In recent years, foresters have been able to observe it up close: First, prolonged drought weakens the trees, then bark beetles and other pests attack.
In recent years, foresters have been able to observe it up close: First, prolonged drought weakens the trees, then bark beetles and other pests attack. While healthy trees keep the invaders away with resin, stressed ones are virtually defenseless. Freiburg scientist Sylvie Berthelot and her team of researchers from the Faculty of Environment and Natural Resources and the Faculty of Biology are studying the importance of tree diversity on bark beetle infestation. They are investigating whether the composition of tree species affects bark beetle feeding behavior. The team recently published their findings in the Journal of Ecology.
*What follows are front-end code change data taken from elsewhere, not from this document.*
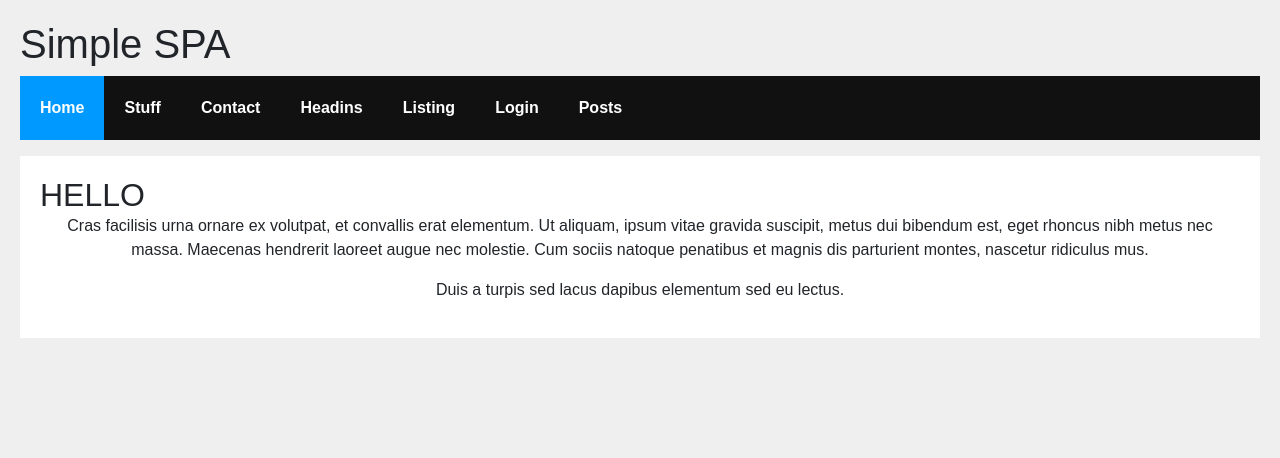
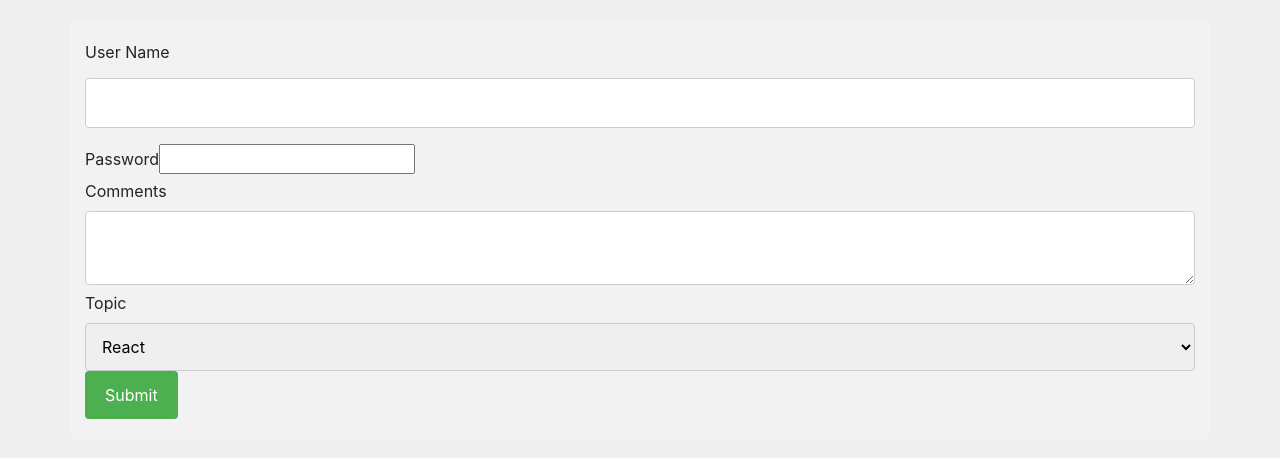
Before and after one commit to rugiguru/react-app, a React (Create React App) app: page /posts in a window 1280 px wide. Shown: the top 458 px of the page. Built offline with nearby package versions, Linux system fonts and the light colour scheme.

Commit message:
Adding few more files

```diff
--- a/package.json
+++ b/package.json
@@ -3,6 +3,7 @@
   "version": "0.1.0",
   "private": true,
   "dependencies": {
+    "axios": "^0.18.0",
     "bootstrap": "^4.3.1",
     "react": "^16.7.0",
     "react-bootstrap": "^1.0.0-beta.5",
--- /dev/null
+++ b/src/App.js
@@ -0,0 +1,17 @@
+import React, { Component } from "react";
+import UserGreeting from "./components/UserGreeting";
+import NameList from "./components/NameList";
+import Stylesheet from "./components/Stylesheet"
+import Form from "./components/Form";
+
+class App extends Component {
+  render() {
+    return (
+      <div>
+        <Form />
+      </div>
+    );
+  }
+}
+
+export default App;
--- /dev/null
+++ b/src/components/Form.js
@@ -0,0 +1,92 @@
+import React, { Component } from 'react';
+import axios from 'axios';
+import "./myStyle.css"
+
+class Form extends Component {
+    constructor(props) {
+        super(props);
+        this.state = { username:'', password:'', comment:'', topic:'React', usernameError: false, commentError : false }
+    }
+
+    handleUserName = event => {
+        this.setState({username : event.target.value})
+    }
+
+    handlePassword =  event => {
+        this.setState({password: event.target.value})
+    }
+
+    handleComments = event => {
+        this.setState({comment: event.target.value})
+    }
+
+    handleTopic = event => {
+        this.setState({topic: event.target.value})
+    }
+
+    handleForm = event => {
+        event.preventDefault();
+        if (!this.state.username) {
+            this.setState({ usernameError : true })
+        }
+
+        if (!this.state.comment) {
+            this.setState({ commentError : true })
+        }
+
+        var headers = {
+            'Accept': 'application/json'
+        }
+        axios.post('http://localhost:8000/api/login', {
+            email: this.state.username,
+            password: this.state.password
+          }, {headers : headers})
+          .then(response => response.data.status)
+            .catch(error => {
+        if (error.response) {
+          console.log(error.response);
+        }
+          });
+
+    }
+    render() {
+        return (
+            <div className="container">
+                <form onSubmit={this.handleForm}>
+                    <div >
+                        <label> User Name</label>
+                        <input type="text" value={this.state.username} onChange={this.handleUserName}/>
+                        {this.state.usernameError ? <small className="error">User Name is required</small>: ''}
+                    </div>
+
+                    <div>
+                        <label>Password </label>
+                        <input type="password" value={this.state.password} onChange={this.handlePassword}/>
+                    </div>
+
+                    <div>
+                        <label>Comments</label>
+                        <textarea value={this.state.comment} onChange={this.handleComments}></textarea>
+                        {this.state.commentError ? <small className="error">Comments Cannot be empty</small>: ''}
+                    </div>
+
+                    <div>
+                        <label>Topic</label>
+                        <select value={this.state.comment} onChange={this.handleTopic}>
+                            <option value='React'>React</option>
+                            <option value='Angular'>Angular</option>
+                            <option value='Vue'>Vue</option>
+                        </select>
+                    </div>
+
+                    <div>
+                    <input type="submit"/>
+                    </div>
+
+                </form>
+            </div>
+        );
+    }
+}
+
+export default Form;
--- /dev/null
+++ b/src/components/NameList.js
@@ -0,0 +1,39 @@
+import React, { Component } from "react";
+import Person from "./Person";
+
+function NameList() {
+
+    const names = ['Bruce', 'clark', 'Diana', 'Bruce']
+    const persons = [
+    {
+        id : 1,
+        name : 'bruce',
+        age : 30,
+        skill: 'React'
+    },
+    {
+        id : 2,
+        name : 'John',
+        age : 32,
+        skill: 'Node'
+    },
+    {
+        id : 3,
+        name : 'Dianan',
+        age : 26,
+        skill: 'Java'
+    }
+
+]
+    const nameList = names.map((name, index) => <h2 key={index}> {index} {name}</h2>);
+    const personList = persons.map(person => <Person key={person.id} person={person}/>)
+    return (
+      <div>
+        {
+            nameList
+        }
+      </div>
+    );
+}
+
+export default NameList;
--- /dev/null
+++ b/src/components/Person.js
@@ -0,0 +1,11 @@
+import React from "react";
+
+function Person({person}){
+    return(
+        <div>
+            <h2>I am {person.name}. I am {person.age} years old. i Know {person.skill}</h2>
+        </div>
+    )
+}
+
+export default Person;
--- /dev/null
+++ b/src/components/Stylesheet.js
@@ -0,0 +1,15 @@
+import React from "react";
+import './myStyle.css'
+
+function Stylesheet(props) {
+    let ClassName = props.primary ? 'primary' : '';
+    return(
+        <div>
+            <h1 className={ClassName}>
+                Style Sheet
+            </h1>
+        </div>
+    )
+}
+
+export default Stylesheet;
--- /dev/null
+++ b/src/components/UserGreeting.js
@@ -0,0 +1,54 @@
+import React, { Component } from "react";
+
+
+class UserGreeting extends Component {
+    constructor(props){
+        super(props);
+
+        this.state = { isLoggedIn : true }
+    }
+
+    render(){
+
+        return this.state.isLoggedIn && <div>Welcome John Doe</div>
+
+        // return(
+        //     this.state.isLoggedIn ? <div>Welcome John Doe!!</div> : <div>Welcome Guest</div>
+        // )
+
+        // let message
+        // if(this.state.isLoggedIn){
+        //     message = <div>Welcome John Doe!!!</div>
+        // } else {
+        //     message = <div>Welcome Guest!!</div>
+        // }
+
+        // return (
+        //     <div>
+        //         {message}
+        //     </div>
+        // )
+
+
+        // if(this.state.isLoggedIn){
+        //     return(
+        //         <div>
+        //         Welcome John Doe!!!
+        //         </div>
+        //     )
+        // } else {
+        //     return(
+        //         <div>
+        //         Welcome Guest!!!
+        //         </div>
+        //     )
+        // }
+
+       // return(
+       //     <div>
+       //     </div>
+      //  )
+    }
+}
+
+export default UserGreeting;
--- /dev/null
+++ b/src/components/myStyle.css
@@ -0,0 +1,7 @@
+.primary {
+    color: orange;
+}
+
+.error {
+    color : red;
+}
--- a/src/index.js
+++ b/src/index.js
@@ -1,9 +1,10 @@
 import React from "react";
 import ReactDOM from "react-dom";
 import Main from "./Main";
+import App from "./App";
 import "./index.css";
 
 ReactDOM.render(
-  <Main/>,
+  <App/>,
   document.getElementById("root")
 );
```
Also changed, not shown: 1 other file (tests, documents, lock files or other folders).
In a 1.1 hectare experimental set-up in Freiburg, six native deciduous and coniferous tree species from Europe and six deciduous and coniferous tree species from North America were each planted in different mono- and mixed plots. After the severe drought in the summer of 2018, the Sixtoothed spruce bark beetle mainly attacked the native species: the European spruce and the European larch. “We were surprised that the beetles exhibited only a slight interest in the exotic conifer species, such as the American spruce,” Berthelot says.
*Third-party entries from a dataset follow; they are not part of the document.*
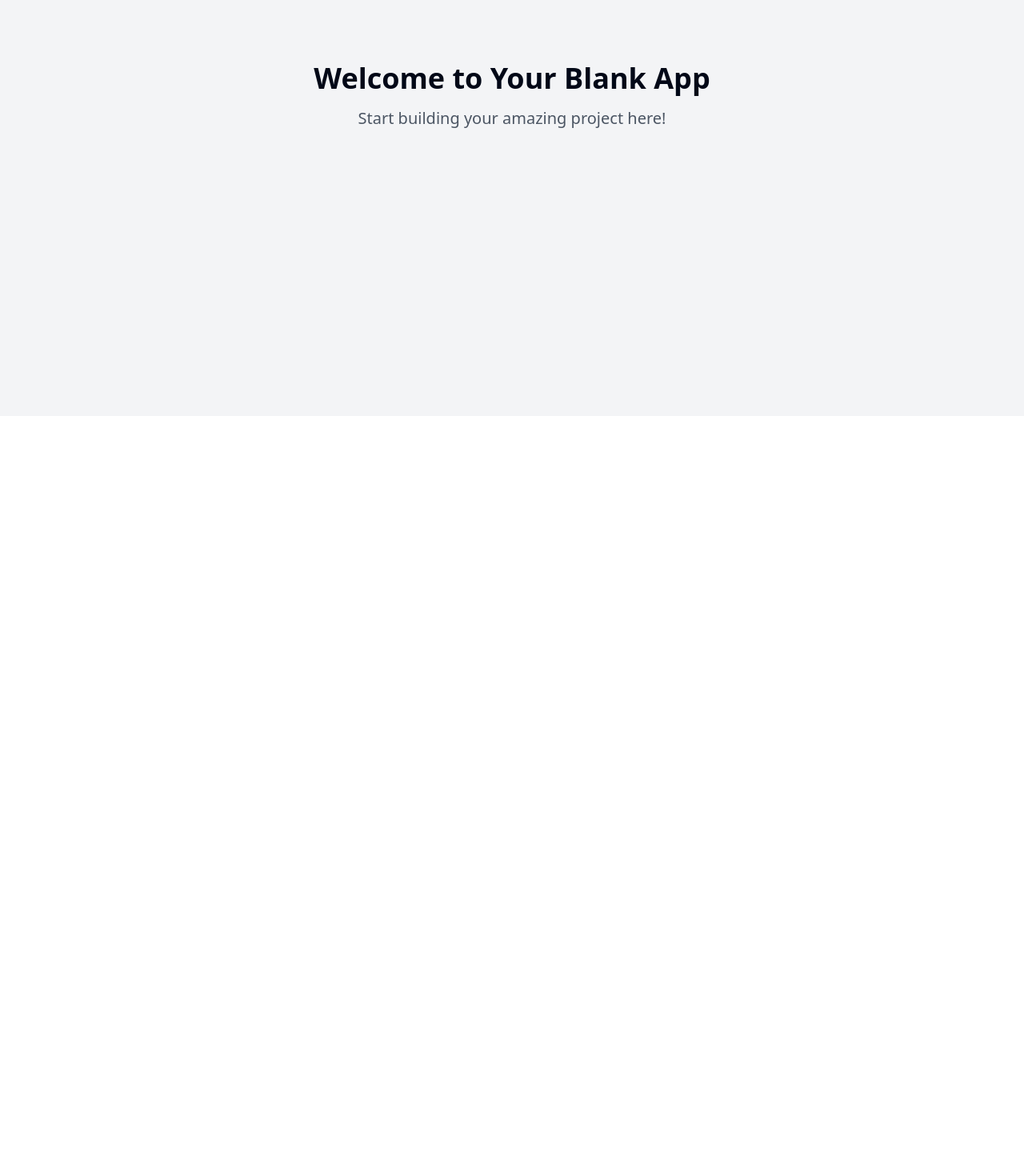
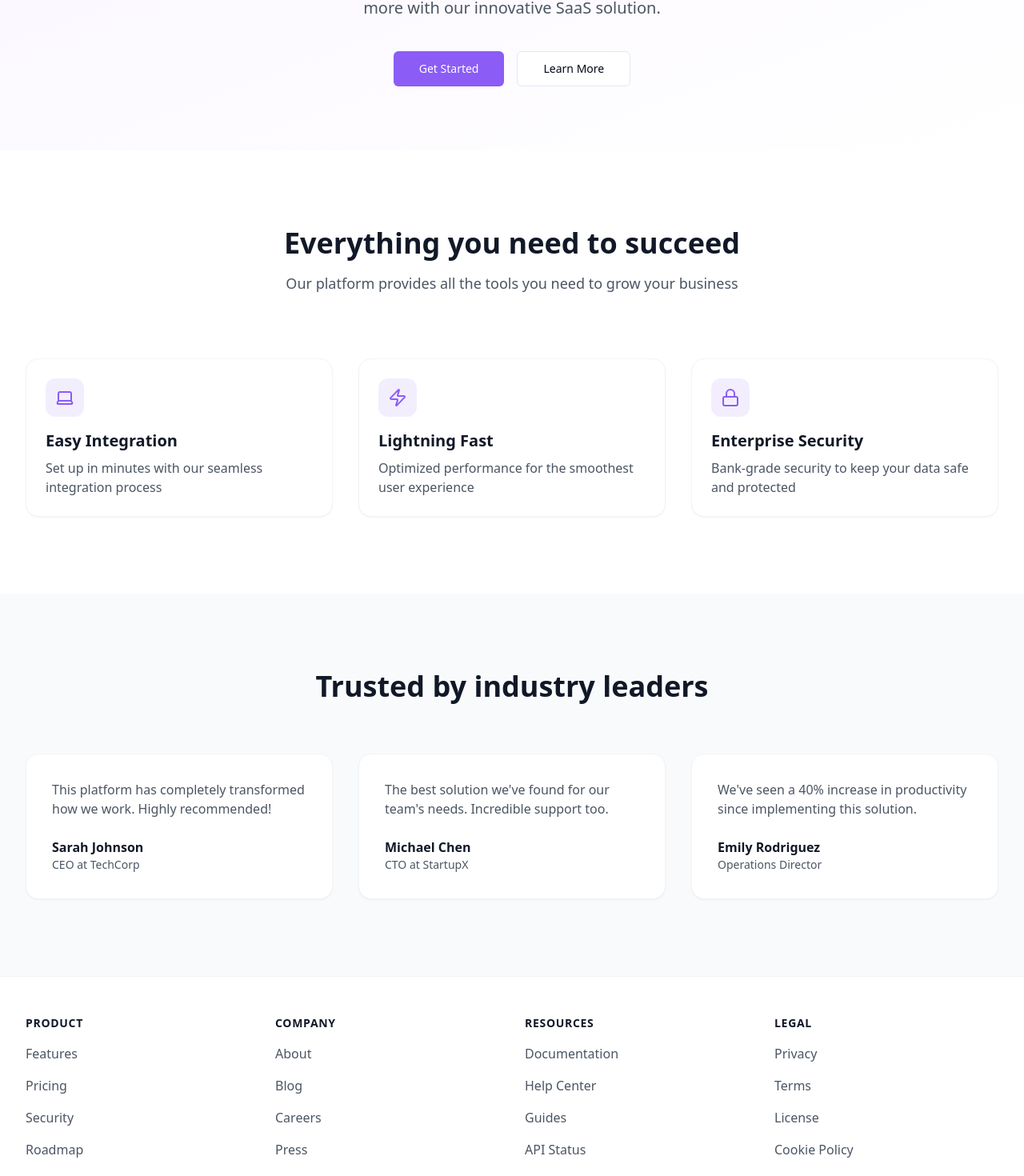
Before and after one commit to J-for-Jahan/s-3382, a React (Vite) app: page / in a window 1280 px wide. Shown: the part 280-1750 px from the top of the page at 80% size. Before the commit the page ends 800 px from the top, so only its background shows below. Built offline with nearby package versions, Linux system fonts and the light colour scheme.

Commit message:
Add landing page for SaaS startup
Implemented a new landing page tailored for the SaaS startup, enhancing the user experience and showcasing the product's offerings. This includes design improvements and updated content to better reflect the startup's mission.
[skip gpt_engineer]

```diff
--- /dev/null
+++ b/src/components/Features.tsx
@@ -0,0 +1,52 @@
+import { Laptop, Zap, Lock } from "lucide-react";
+
+const features = [
+  {
+    name: "Easy Integration",
+    description: "Set up in minutes with our seamless integration process",
+    icon: Laptop,
+  },
+  {
+    name: "Lightning Fast",
+    description: "Optimized performance for the smoothest user experience",
+    icon: Zap,
+  },
+  {
+    name: "Enterprise Security",
+    description: "Bank-grade security to keep your data safe and protected",
+    icon: Lock,
+  },
+];
+
+export const Features = () => {
+  return (
+    <div className="py-24 bg-white">
+      <div className="max-w-7xl mx-auto px-4 sm:px-6 lg:px-8">
+        <div className="text-center mb-20">
+          <h2 className="text-3xl font-bold text-gray-900 sm:text-4xl">
+            Everything you need to succeed
+          </h2>
+          <p className="mt-4 text-lg text-gray-600">
+            Our platform provides all the tools you need to grow your business
+          </p>
+        </div>
+        <div className="grid grid-cols-1 gap-8 sm:grid-cols-2 lg:grid-cols-3">
+          {features.map((feature) => (
+            <div
+              key={feature.name}
+              className="relative p-6 bg-white rounded-2xl shadow-sm border border-gray-100 hover:shadow-md transition-shadow animate-fade-up"
+            >
+              <div className="w-12 h-12 rounded-xl bg-primary/10 flex items-center justify-center mb-4">
+                <feature.icon className="w-6 h-6 text-primary" />
+              </div>
+              <h3 className="text-xl font-semibold text-gray-900 mb-2">
+                {feature.name}
+              </h3>
+              <p className="text-gray-600">{feature.description}</p>
+            </div>
+          ))}
+        </div>
+      </div>
+    </div>
+  );
+};
--- /dev/null
+++ b/src/components/Footer.tsx
@@ -0,0 +1,71 @@
+export const Footer = () => {
+  return (
+    <footer className="bg-white border-t border-gray-100">
+      <div className="max-w-7xl mx-auto py-12 px-4 sm:px-6 lg:px-8">
+        <div className="grid grid-cols-2 md:grid-cols-4 gap-8">
+          <div>
+            <h3 className="text-sm font-semibold text-gray-900 tracking-wider uppercase">
+              Product
+            </h3>
+            <ul className="mt-4 space-y-4">
+              {["Features", "Pricing", "Security", "Roadmap"].map((item) => (
+                <li key={item}>
+                  <a href="#" className="text-base text-gray-600 hover:text-gray-900">
+                    {item}
+                  </a>
+                </li>
+              ))}
+            </ul>
+          </div>
+          <div>
+            <h3 className="text-sm font-semibold text-gray-900 tracking-wider uppercase">
+              Company
+            </h3>
+            <ul className="mt-4 space-y-4">
+              {["About", "Blog", "Careers", "Press"].map((item) => (
+                <li key={item}>
+                  <a href="#" className="text-base text-gray-600 hover:text-gray-900">
+                    {item}
+                  </a>
+                </li>
+              ))}
+            </ul>
+          </div>
+          <div>
+            <h3 className="text-sm font-semibold text-gray-900 tracking-wider uppercase">
+              Resources
+            </h3>
+            <ul className="mt-4 space-y-4">
+              {["Documentation", "Help Center", "Guides", "API Status"].map((item) => (
+                <li key={item}>
+                  <a href="#" className="text-base text-gray-600 hover:text-gray-900">
+                    {item}
+                  </a>
+                </li>
+              ))}
+            </ul>
+          </div>
+          <div>
+            <h3 className="text-sm font-semibold text-gray-900 tracking-wider uppercase">
+              Legal
+            </h3>
+            <ul className="mt-4 space-y-4">
+              {["Privacy", "Terms", "License", "Cookie Policy"].map((item) => (
+                <li key={item}>
+                  <a href="#" className="text-base text-gray-600 hover:text-gray-900">
+                    {item}
+                  </a>
+                </li>
+              ))}
+            </ul>
+          </div>
+        </div>
+        <div className="mt-12 border-t border-gray-100 pt-8">
+          <p className="text-base text-gray-500 text-center">
+            © 2024 Your Company. All rights reserved.
+          </p>
+        </div>
+      </div>
+    </footer>
+  );
+};
--- /dev/null
+++ b/src/components/Hero.tsx
@@ -0,0 +1,28 @@
+import { Button } from "./ui/button";
+
+export const Hero = () => {
+  return (
+    <div className="relative overflow-hidden bg-white">
+      <div className="absolute inset-0 bg-gradient-to-br from-purple-50 to-white z-0" />
+      <div className="relative max-w-7xl mx-auto px-4 sm:px-6 lg:px-8 pt-20 pb-16 sm:pt-24 sm:pb-20">
+        <div className="text-center animate-fade-up">
+          <h1 className="text-4xl sm:text-6xl font-bold text-gray-900 tracking-tight mb-8">
+            Transform Your Workflow
+            <span className="block text-primary">With Our Platform</span>
+          </h1>
+          <p className="max-w-2xl mx-auto text-xl text-gray-600 mb-10">
+            Streamline your business operations, boost productivity, and achieve more with our innovative SaaS solution.
+          </p>
+          <div className="flex justify-center gap-4">
+            <Button size="lg" className="bg-primary hover:bg-primary/90">
+              Get Started
+            </Button>
+            <Button size="lg" variant="outline">
+              Learn More
+            </Button>
+          </div>
+        </div>
+      </div>
+    </div>
+  );
+};
--- /dev/null
+++ b/src/components/Testimonials.tsx
@@ -0,0 +1,44 @@
+export const Testimonials = () => {
+  return (
+    <div className="bg-gray-50 py-24">
+      <div className="max-w-7xl mx-auto px-4 sm:px-6 lg:px-8">
+        <div className="text-center mb-16">
+          <h2 className="text-3xl font-bold text-gray-900 sm:text-4xl">
+            Trusted by industry leaders
+          </h2>
+        </div>
+        <div className="grid grid-cols-1 gap-8 lg:grid-cols-3">
+          {[
+            {
+              quote: "This platform has completely transformed how we work. Highly recommended!",
+              author: "Sarah Johnson",
+              role: "CEO at TechCorp",
+            },
+            {
+              quote: "The best solution we've found for our team's needs. Incredible support too.",
+              author: "Michael Chen",
+              role: "CTO at StartupX",
+            },
+            {
+              quote: "We've seen a 40% increase in productivity since implementing this solution.",
+              author: "Emily Rodriguez",
+              role: "Operations Director",
+            },
+          ].map((testimonial, index) => (
+            <div
+              key={index}
+              className="bg-white p-8 rounded-2xl shadow-sm border border-gray-100 animate-fade-up"
+              style={{ animationDelay: `${index * 100}ms` }}
+            >
+              <p className="text-gray-600 mb-6">{testimonial.quote}</p>
+              <div>
+                <p className="font-semibold text-gray-900">{testimonial.author}</p>
+                <p className="text-gray-600 text-sm">{testimonial.role}</p>
+              </div>
+            </div>
+          ))}
+        </div>
+      </div>
+    </div>
+  );
+};
--- a/src/pages/Index.tsx
+++ b/src/pages/Index.tsx
@@ -1,12 +1,15 @@
-// Update this page (the content is just a fallback if you fail to update the page)
+import { Hero } from "@/components/Hero";
+import { Features } from "@/components/Features";
+import { Testimonials } from "@/components/Testimonials";
+import { Footer } from "@/components/Footer";
 
 const Index = () => {
   return (
-    <div className="min-h-screen flex items-center justify-center bg-gray-100">
-      <div className="text-center">
-        <h1 className="text-4xl font-bold mb-4">Welcome to Your Blank App</h1>
-        <p className="text-xl text-gray-600">Start building your amazing project here!</p>
-      </div>
+    <div className="min-h-screen">
+      <Hero />
+      <Features />
+      <Testimonials />
+      <Footer />
     </div>
   );
 };
--- a/tailwind.config.ts
+++ b/tailwind.config.ts
@@ -25,12 +25,12 @@ export default {
         background: "hsl(var(--background))",
         foreground: "hsl(var(--foreground))",
         primary: {
-          DEFAULT: "hsl(var(--primary))",
-          foreground: "hsl(var(--primary-foreground))",
+          DEFAULT: "#8B5CF6",
+          foreground: "#FFFFFF",
         },
         secondary: {
-          DEFAULT: "hsl(var(--secondary))",
-          foreground: "hsl(var(--secondary-foreground))",
+          DEFAULT: "#7E69AB",
+          foreground: "#FFFFFF",
         },
         destructive: {
           DEFAULT: "hsl(var(--destructive))",
@@ -59,18 +59,28 @@ export default {
         sm: "calc(var(--radius) - 4px)",
       },
       keyframes: {
-        "accordion-down": {
-          from: { height: "0" },
-          to: { height: "var(--radix-accordion-content-height)" },
+        "fade-up": {
+          "0%": {
+            opacity: "0",
+            transform: "translateY(10px)",
+          },
+          "100%": {
+            opacity: "1",
+            transform: "translateY(0)",
+          },
         },
-        "accordion-up": {
-          from: { height: "var(--radix-accordion-content-height)" },
-          to: { height: "0" },
+        "fade-in": {
+          "0%": {
+            opacity: "0",
+          },
+          "100%": {
+            opacity: "1",
+          },
         },
       },
       animation: {
-        "accordion-down": "accordion-down 0.2s ease-out",
-        "accordion-up": "accordion-up 0.2s ease-out",
+        "fade-up": "fade-up 0.5s ease-out",
+        "fade-in": "fade-in 0.5s ease-out",
       },
     },
   },
```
While measuring the infestation, the researchers found that the position within the experimental site was also crucial. The trees at the edge were attacked the most. Therefore, Berthelot suspects that the bark beetle entered the testing plot from outside. “In addition, environmental influences weaken the unprotected outer trees more, so they are more susceptible.”
Read more at: University of Freiburg
Aerial view of the IDENT tree diversity experiment near Freiburg before (left) and after (right) the 2018 drought and bark beetle infestation (Photo Credit: K. R. Kovach, Sixtoothed spruce bark beetle photo by U. Schmidt)